DeKALB – Northern Illinois University President Lisa Freeman is one of nearly 30 universities and college presidents and chancellors to sign a letter urging state congressional delegates to address the problems facing the state’s international students as they apply for visas to the United States.
The letter argues that changes in immigration policy have undermined the schools’ and Illinois’ ability to benefit from the more than 53,000 talented international students that are studying in Illinois this school year.
“These students also drive high-growth economic sectors, often breaking new scientific ground and forming new companies,” the letter reads. “Across the country, nearly a quarter of billion-dollar startup companies had a founder that first came to the U.S. as an international student.”
International students contributed $1.9 billion to the state’s economy and supported more than 25,000 jobs, the letter states.
The group of college presidents and chancellors, from public and private universities, claims that changes to the federal immigration policy and procedures are hurting their efforts to recruit and retain international talent.
A couple of international students have been denied visas to attend NIU, Joe King, associate director for institutional communications at NIU, said. The university currently has 1,319 international students.
“It has not been a major issue for us,” King said.
In September, 10th-day enrollment totals for NIU showed 2019’s headcount at 16,609 students, which makes the number of international students at just under 8% of NIU’s total enrollment.
In the letter, the college and university leaders state there have been “increasing delays and denials in processing entry visas.”
There have also been processing delays for the Optional Practical Training Program, which allows international students to obtain temporary employment in the U.S. directly related to their area of study.
There have also been increasing delays and denials in processing H-1B visas, which allow employers to hire foreign nationals on a temporary basis.

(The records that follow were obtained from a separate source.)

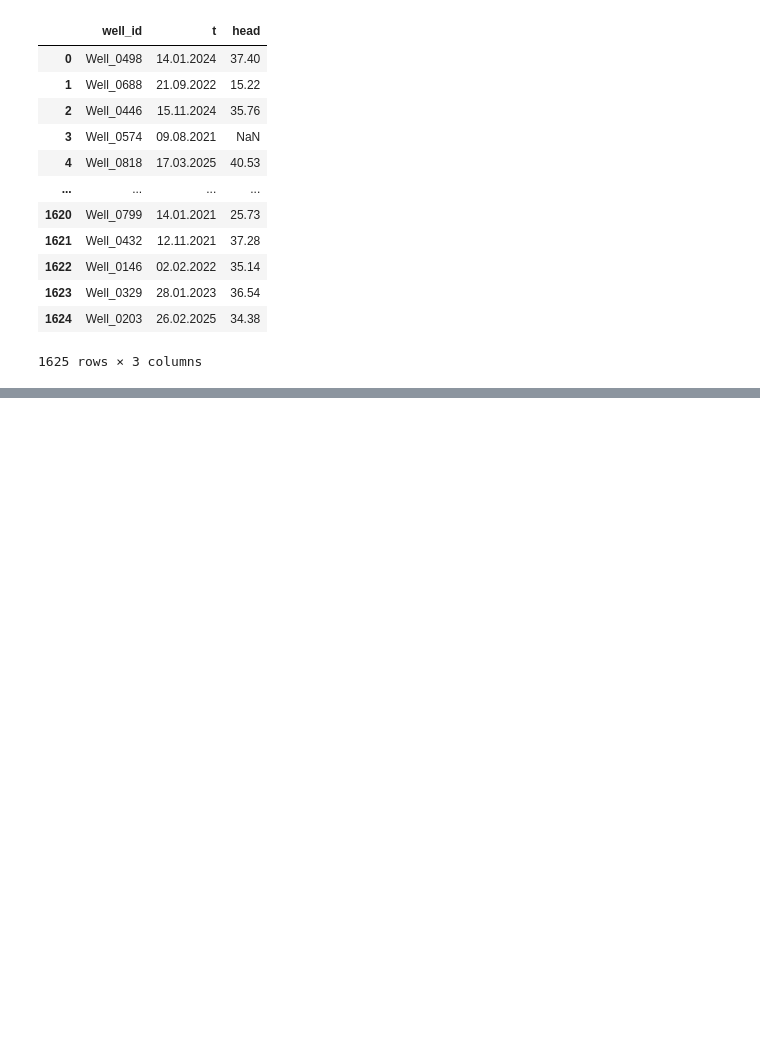
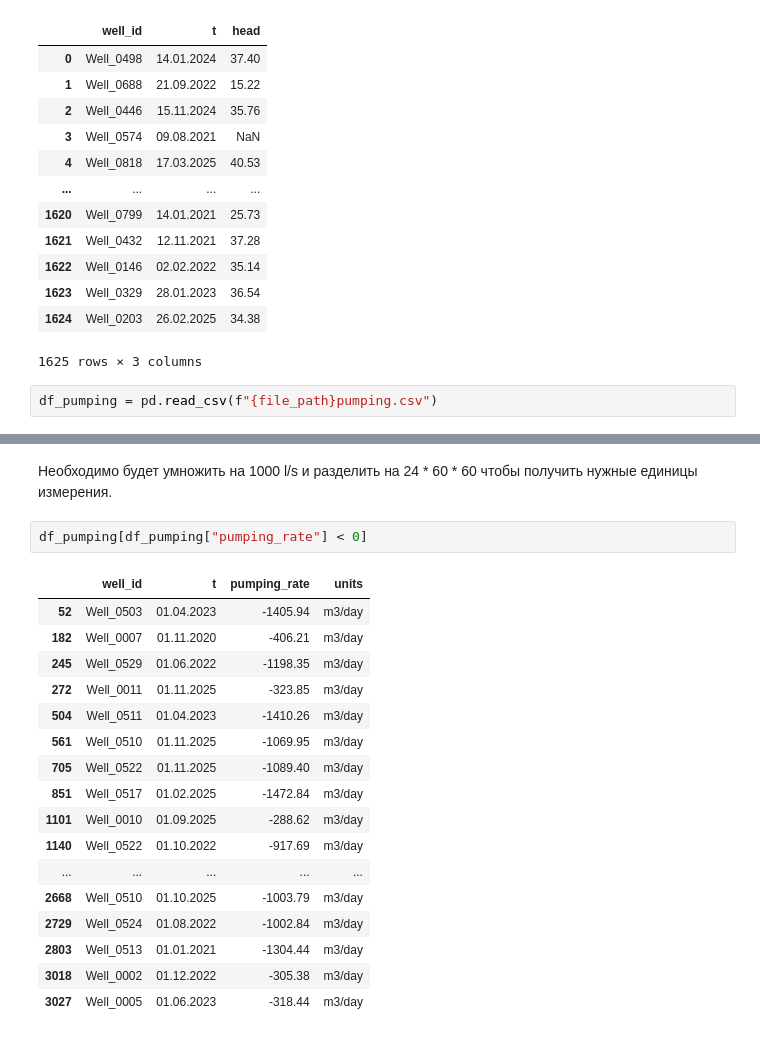
Before and after one commit to semsotsemm/ML-training, a Jupyter notebook: ML-006/notebook/01_exploration.ipynb, the cells around one changed output, grey strips where cells are left out. Cells and saved outputs as stored; diff of their text form; blank space fills up the shorter version.

```diff
--- a/ML-006/notebook/01_exploration.ipynb
+++ b/ML-006/notebook/01_exploration.ipynb
@@ -285,3 +285,5 @@ df_head
 | 1623 | Well_0329 | 28.01.2023 | 36.54 |
 | 1624 | Well_0203 | 26.02.2025 | 34.38 |
 1625 rows × 3 columns
+# %%
+df_pumping = pd.read_csv(f"{file_path}pumping.csv")
@@ -287,0 +322,22 @@ df_head
+# %% [markdown]
+Необходимо будет умножить на 1000 l/s и разделить на 24 * 60 * 60 чтобы получить нужные единицы измерения.
+# %%
+df_pumping[df_pumping["pumping_rate"] < 0]
+# %% [output]
+|  | well_id | t | pumping_rate | units |
+| 52 | Well_0503 | 01.04.2023 | -1405.94 | m3/day |
+| 182 | Well_0007 | 01.11.2020 | -406.21 | m3/day |
+| 245 | Well_0529 | 01.06.2022 | -1198.35 | m3/day |
+| 272 | Well_0011 | 01.11.2025 | -323.85 | m3/day |
+| 504 | Well_0511 | 01.04.2023 | -1410.26 | m3/day |
+| 561 | Well_0510 | 01.11.2025 | -1069.95 | m3/day |
+| 705 | Well_0522 | 01.11.2025 | -1089.40 | m3/day |
+| 851 | Well_0517 | 01.02.2025 | -1472.84 | m3/day |
+| 1101 | Well_0010 | 01.09.2025 | -288.62 | m3/day |
+| 1140 | Well_0522 | 01.10.2022 | -917.69 | m3/day |
+| ... | ... | ... | ... | ... |
+| 2668 | Well_0510 | 01.10.2025 | -1003.79 | m3/day |
+| 2729 | Well_0524 | 01.08.2022 | -1002.84 | m3/day |
+| 2803 | Well_0513 | 01.01.2021 | -1304.44 | m3/day |
+| 3018 | Well_0002 | 01.12.2022 | -305.38 | m3/day |
+| 3027 | Well_0005 | 01.06.2023 | -318.44 | m3/day |
```
Also changed, not shown: parts of 7 cells of this notebook, 2 other files.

“These delays can result in lost teaching time and slowed academic progress, and can discourage others who may be considering studying or pursuing research in the United States,” the letter states.
Source: The Daily Chronicle